On the generation side, either a generic generator may be used, or custom generators for the individual modules. Framework Tools The tool framework as shown in figure 2. The heart of the tool would be a framework that provides certain core services such as importing and exporting data from standard file formats, maintaining standard internal data structures and providing an HMI to the user.

This ensures that the ECU Configuration Description is read, interpreted and written in a defined way. It provides a low initial tooling and training investment. The power of the approach would be the ability to add plug-in modules that extend the core functionality. These would allow very sophisticated features, potentially dedicated to one BSW module, to be added by individual suppliers.

Additionally, it would be possible to add generic plug-ins that addressed a specific aspect of configuration across all BSW modules. This approach relies upon a standard framework: The configuration deals with, for example, detailed scheduling information or the configuration data for the needed BSW modules. ECU Configuration is thus likely to be an iterative process. This iteration will initially be between editors and then, when a plausible ECU Configuration is achieved, code generation may highlight additional changes that require further iteration.

Sequential Application of tools Figure 2. Iteration cycles must be implemented by repeated activation of different configuration tools for specific aspects of the BSW. Dependencies between tools, as well as the configuration work flow, might need to be expressed explicitly. Configuration tools are required only to support a single standardized interface, the ECU Configuration Description Template, but there is no overall picture of the state of configuration for a particular ECU because each tool specializes only on a particular subset of the configuration.

The different tool chain models given in sections 2.

Generation is the process of applying the tailored ECU Configuration Description to the software modules. This can be performed in different ways, and is dependent on the configuration classes chosen for the different modules see chapter 2. For each BSW module, a generator reads the relevant parameters from the ECU Configuration Description and creates code that implements the specified configuration, as shown on the right hand side of figures 2.

In this generation step, the abstract parameters of the ECU Configuration Description are translated to hardware and implementation-specific data structures that fit to the implementation of the corresponding software module.

This specification does not specify the generator tools in detail. It is assumed however that generators perform error, consistency and completeness checks on the part of the configuration they require for generation. Configuration of parameters can be done in any of these process-steps: Or if a configuration parameter is defined at post-build time the configuration parameter has to be stored at a known memory location. The configuration class of a parameter is typically not fixed in the standardized parameter definition since several variants are possible.

However once the module is implemented the configuration class for each of the parameters is typically fixed in that implementation. Choosing the right configuration class from the available variants is depending on the type of application and the design decision of the module implementer.

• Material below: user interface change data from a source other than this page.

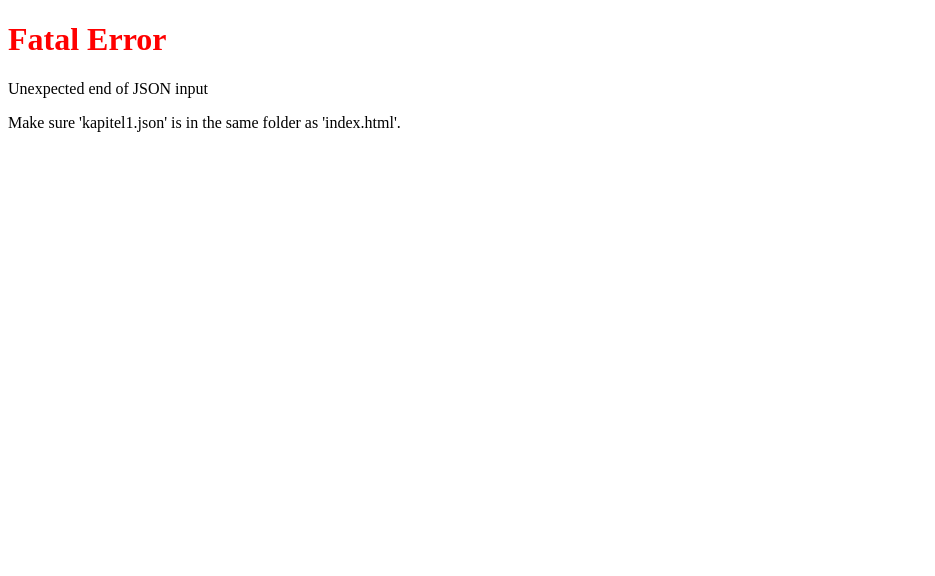
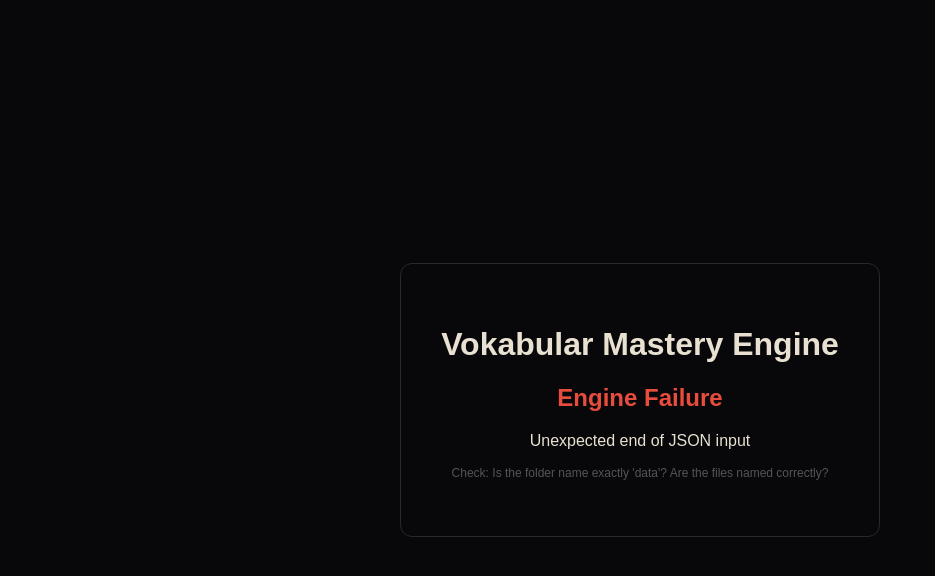
Before and after one commit to chilperic/Deutsch-wipa-2026, a plain HTML site: page index.html in a window 1280 px wide. Shown: the whole page, without its empty margins (0-935 px from the left). Drawn offline with Linux system fonts and the light colour scheme.

Commit message:
Enhance UI and error handling in index.html

```diff
--- a/index.html
+++ b/index.html
@@ -3,33 +3,50 @@
 <head>
     <meta charset="UTF-8">
     <title>Vokabular · Mastery Edition</title>
+    <style>
+        body { background: #08080a; color: #e8e0d0; font-family: sans-serif; margin: 0; display: flex; align-items: center; justify-content: center; height: 100vh; }
+        .ui-box { text-align: center; border: 1px solid #28282f; padding: 40px; border-radius: 12px; }
+    </style>
 </head>
 <body>
-    <div id="app-root"><h1>Initializing Engine...</h1></div>
+
+<div id="app-root" class="ui-box">
+    <h1>Vokabular Mastery Engine</h1>
+    <p id="status">Loading data from /data/ folder...</p>
+</div>
 
 <script>
-async function init() {
+// State Management
+let W = { words: [] };
+
+async function bootstrap() {
+    const status = document.getElementById('status');
+    const chapters = ['kapitel1', 'kapitel2', 'kapitel3', 'kapitel4'];
+
     try {
-        // Change './kapitel1.json' to './data/kapitel1.json' ONLY if you put them in a folder
-        const response = await fetch('./kapitel1.json');
-        if (!response.ok) throw new Error("Could not find kapitel1.json in the repository root.");
+        let allWords = [];
+        for (let ch of chapters) {
+            // Attempting to load from your data folder
+            const resp = await fetch(`./data/${ch}.json`);
+            if (!resp.ok) throw new Error(`Could not load ${ch}.json`);
+            const data = await resp.json();
+            allWords.push(...data);
+        }
 
-        const data = await response.json();
+        W.words = allWords;
+        status.innerHTML = `<h2 style="color:#2ecc71;">System Online</h2>
+                            <p>Loaded ${W.words.length} words total.</p>
+                            <button onclick="location.reload()" style="padding:10px;">Refresh App</button>`;
 
-        // Success!
-        document.getElementById('app-root').innerHTML = `
-            <h1 style="color:#c9a84c;">Vokabular Engine</h1>
-            <p style="color:green;">Success! Loaded ${data.length} words from Kapitel 1.</p>
-        `;
-    } catch(err) {
-        document.getElementById('app-root').innerHTML = `
-            <h1 style="color:red;">Fatal Error</h1>
-            <p>${err.message}</p>
-            <p>Make sure 'kapitel1.json' is in the same folder as 'index.html'.</p>
-        `;
+    } catch (err) {
+        status.innerHTML = `<h2 style="color:#e74c3c;">Engine Failure</h2>
+                            <p>${err.message}</p>
+                            <p style="font-size:12px; color:#555;">Check: Is the folder name exactly 'data'? Are the files named correctly?</p>`;
+        console.error("DEBUG:", err);
     }
 }
-init();
+
+bootstrap();
 </script>
 </body>
 </html>
```
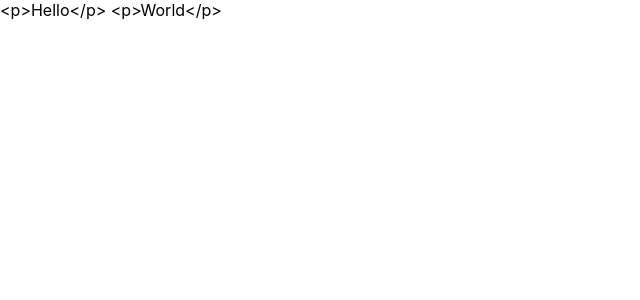
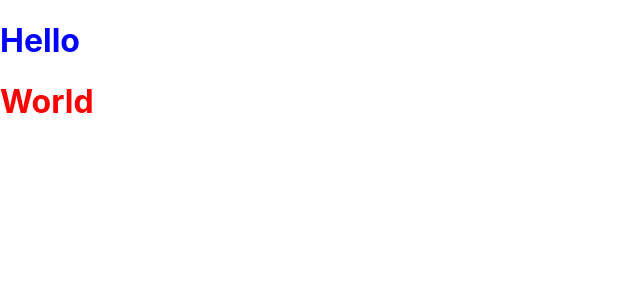
Before and after one commit to abudulwadoodu/inapp, a React (Create React App) app: page / in a window 1280 px wide. Shown: the top 300 px of the page, without its empty margins (0-640 px from the left). Built offline with nearby package versions, Linux system fonts and the light colour scheme.

Commit message:
Bind variable in DOM

```diff
--- /dev/null
+++ b/src/Component1.css
@@ -0,0 +1,3 @@
+h1.component1 {
+    color: blue;
+}
--- a/src/Component1.js
+++ b/src/Component1.js
@@ -1,3 +1,12 @@
+import "./Component1.css";
+
 export default function Component1() {
-    return "<p>Hello</p> ";
+
+    let title = "Hello";
+
+    function getTitle() {
+        return <div>{title}</div>
+    }
+
+    return <h1 className="component1">{getTitle()}</h1>;
 }
--- /dev/null
+++ b/src/Component2.css
@@ -0,0 +1,3 @@
+h1.component2 {
+    color: red;
+}
--- a/src/Component2.js
+++ b/src/Component2.js
@@ -1,3 +1,5 @@
+import "./Component2.css";
+
 export default function Component2() {
-    return "<p>World</p>";
+    return <h1 className="component2">World</h1>;
 }
```
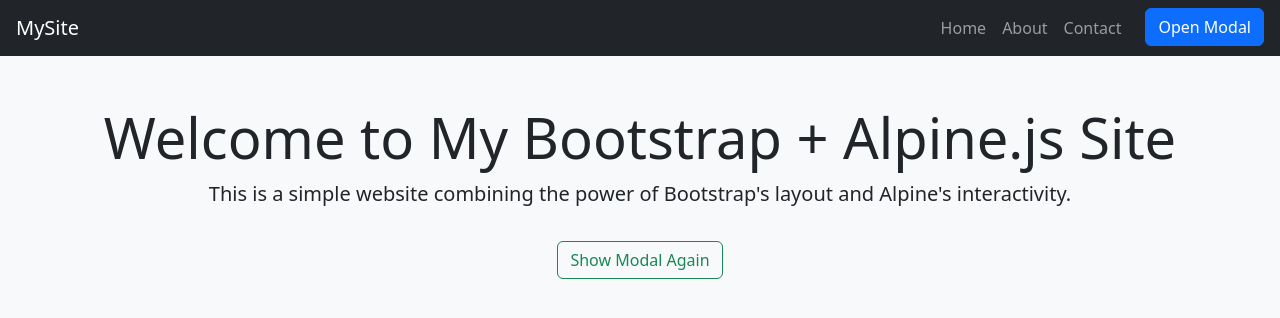
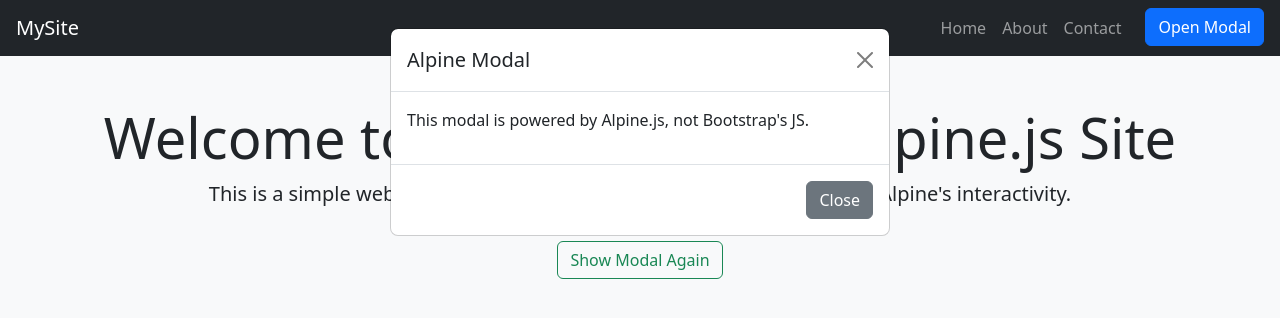
Before and after one commit to H4J3K/Group-4-web-project, a plain HTML site: page Index.html in a window 1280 px wide. Drawn offline with nearby package versions, Linux system fonts and the light colour scheme.

Commit message:
Version test 2
Version control 2.0

```diff
--- a/Index.html
+++ b/Index.html
@@ -34,5 +34,24 @@
     <button class="btn btn-outline-success mt-3" @click="showModal = true">Show Modal Again</button>
   </header>
 
+  <!-- Modal -->
+  <div class="modal fade show" tabindex="-1" style="display: block;" x-show="showModal" @click.outside="showModal = false" x-transition>
+    <div class="modal-dialog">
+      <div class="modal-content">
+        <div class="modal-header">
+          <h5 class="modal-title">Alpine Modal</h5>
+          <button type="button" class="btn-close" @click="showModal = false"></button>
+        </div>
+        <div class="modal-body">
+          <p>This modal is powered by Alpine.js, not Bootstrap's JS.</p>
+        </div>
+        <div class="modal-footer">
+          <button class="btn btn-secondary" @click="showModal = false">Close</button>
+        </div>
+      </div>
+    </div>
+  </div>
+
+
     </body>
 </html>
```
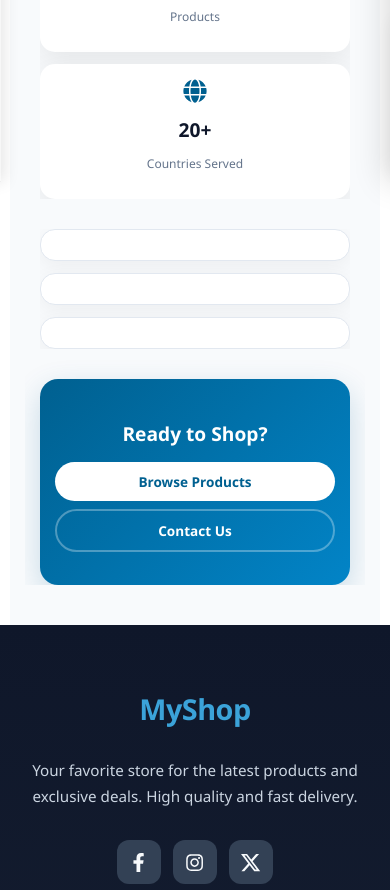
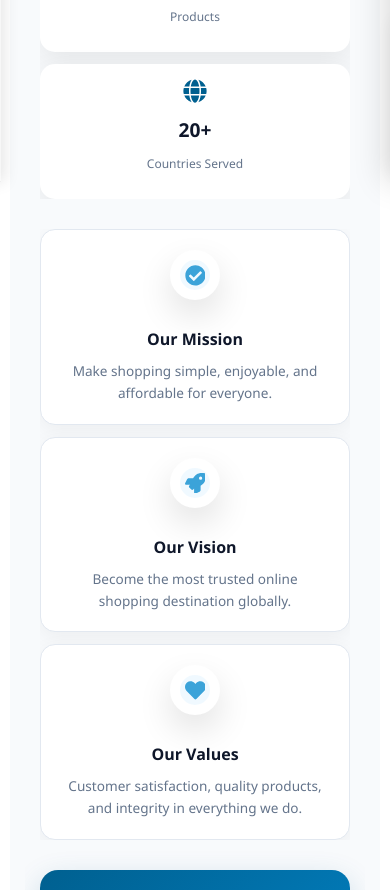
Before and after one commit to Ayham1najeb/my-shop, a React (Create React App) app in the folder my-app/: page /about in a window 390 px wide. Shown: the part 662-1552 px from the top of the page. Built offline with nearby package versions, Linux system fonts and the light colour scheme; no server answers.

Commit message:
Fix: Ensure About card text is visible with stronger CSS rules and proper heights

```diff
--- a/my-app/src/MobileFixes.css
+++ b/my-app/src/MobileFixes.css
@@ -100,39 +100,48 @@
         width: 100% !important;
     }
 
-    /* Force about cards */
+    /* Force about cards - STRONGER RULES */
     .about-card,
     .about-cards .about-card {
         width: 100% !important;
         max-width: 100% !important;
-        padding: 15px !important;
+        padding: 20px !important;
         box-sizing: border-box !important;
+        min-height: 150px !important;
+        height: auto !important;
+        display: flex !important;
+        flex-direction: column !important;
+        align-items: center !important;
+        text-align: center !important;
     }
 
     /* Force card icons */
     .card-icon-wrapper,
     .about-card .card-icon-wrapper {
-        width: 45px !important;
-        height: 45px !important;
-        font-size: 1.2rem !important;
-        margin-bottom: 10px !important;
+        width: 50px !important;
+        height: 50px !important;
+        font-size: 1.3rem !important;
+        margin: 0 auto 12px !important;
+        transform: none !important;
     }
 
     /* Force card text - MUST BE VISIBLE */
     .about-card h3,
     .about-cards .about-card h3 {
-        font-size: 0.95rem !important;
-        margin-bottom: 8px !important;
+        font-size: 1rem !important;
+        margin-bottom: 10px !important;
         color: #0f172a !important;
         display: block !important;
         visibility: visible !important;
         opacity: 1 !important;
+        font-weight: 700 !important;
+        width: 100% !important;
     }
 
     .about-card p,
     .about-cards .about-card p {
-        font-size: 0.8rem !important;
-        line-height: 1.5 !important;
+        font-size: 0.85rem !important;
+        line-height: 1.6 !important;
         word-wrap: break-word !important;
         overflow-wrap: break-word !important;
         white-space: normal !important;
@@ -140,6 +149,8 @@
         display: block !important;
         visibility: visible !important;
         opacity: 1 !important;
+        width: 100% !important;
+        margin: 0 !important;
     }
 
     /* Force hero section */
```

Different configuration classes can be cohfiguration within one module. For example, for post-build time configurable BSW implementations only a subset of the parameters might be configurable post-build time.

Some parameters might be configured as pre-compile time or link time. The configuration classes are explained in detail in following section of this chapter.